▸ Task directions:
How many lines of the data include the string "graph"? State that number alone.

▸ Information given:
Segment Open
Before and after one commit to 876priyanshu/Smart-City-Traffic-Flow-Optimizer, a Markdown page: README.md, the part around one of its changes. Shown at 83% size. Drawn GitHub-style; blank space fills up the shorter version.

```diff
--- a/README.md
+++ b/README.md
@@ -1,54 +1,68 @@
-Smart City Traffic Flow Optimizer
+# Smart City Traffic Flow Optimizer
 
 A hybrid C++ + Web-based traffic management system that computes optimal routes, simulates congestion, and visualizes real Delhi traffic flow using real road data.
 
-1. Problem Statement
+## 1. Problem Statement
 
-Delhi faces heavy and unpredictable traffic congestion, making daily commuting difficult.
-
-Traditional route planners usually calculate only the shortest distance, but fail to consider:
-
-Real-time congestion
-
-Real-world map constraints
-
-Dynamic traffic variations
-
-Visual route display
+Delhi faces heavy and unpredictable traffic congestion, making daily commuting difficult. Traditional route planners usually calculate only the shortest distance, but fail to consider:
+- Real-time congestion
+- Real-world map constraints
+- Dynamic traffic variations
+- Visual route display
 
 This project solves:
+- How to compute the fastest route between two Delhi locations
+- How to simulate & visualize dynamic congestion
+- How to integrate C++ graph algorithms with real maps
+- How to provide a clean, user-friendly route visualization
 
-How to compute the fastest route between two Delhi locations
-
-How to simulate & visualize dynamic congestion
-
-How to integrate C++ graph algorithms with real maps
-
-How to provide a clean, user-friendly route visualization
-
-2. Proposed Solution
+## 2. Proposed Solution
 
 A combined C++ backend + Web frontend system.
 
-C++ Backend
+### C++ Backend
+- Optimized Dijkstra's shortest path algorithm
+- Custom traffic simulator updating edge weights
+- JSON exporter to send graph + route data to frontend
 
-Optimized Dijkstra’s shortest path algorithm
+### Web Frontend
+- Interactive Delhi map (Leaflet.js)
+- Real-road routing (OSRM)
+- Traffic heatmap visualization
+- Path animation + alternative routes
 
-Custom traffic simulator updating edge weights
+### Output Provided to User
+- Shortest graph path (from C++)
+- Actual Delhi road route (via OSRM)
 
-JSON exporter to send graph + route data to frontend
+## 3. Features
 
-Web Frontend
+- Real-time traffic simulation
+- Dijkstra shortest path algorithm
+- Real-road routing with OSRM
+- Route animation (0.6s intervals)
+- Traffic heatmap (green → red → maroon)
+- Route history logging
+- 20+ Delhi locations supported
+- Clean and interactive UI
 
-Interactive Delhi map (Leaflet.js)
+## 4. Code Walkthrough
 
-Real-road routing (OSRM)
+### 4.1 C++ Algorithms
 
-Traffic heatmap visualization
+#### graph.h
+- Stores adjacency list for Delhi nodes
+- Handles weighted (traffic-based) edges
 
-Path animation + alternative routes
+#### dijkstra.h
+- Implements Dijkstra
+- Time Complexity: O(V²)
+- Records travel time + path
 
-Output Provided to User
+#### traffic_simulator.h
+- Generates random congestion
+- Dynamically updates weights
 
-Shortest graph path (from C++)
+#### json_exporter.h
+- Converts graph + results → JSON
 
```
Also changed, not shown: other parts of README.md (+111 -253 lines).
Segment Closed
▸ Task solution:
8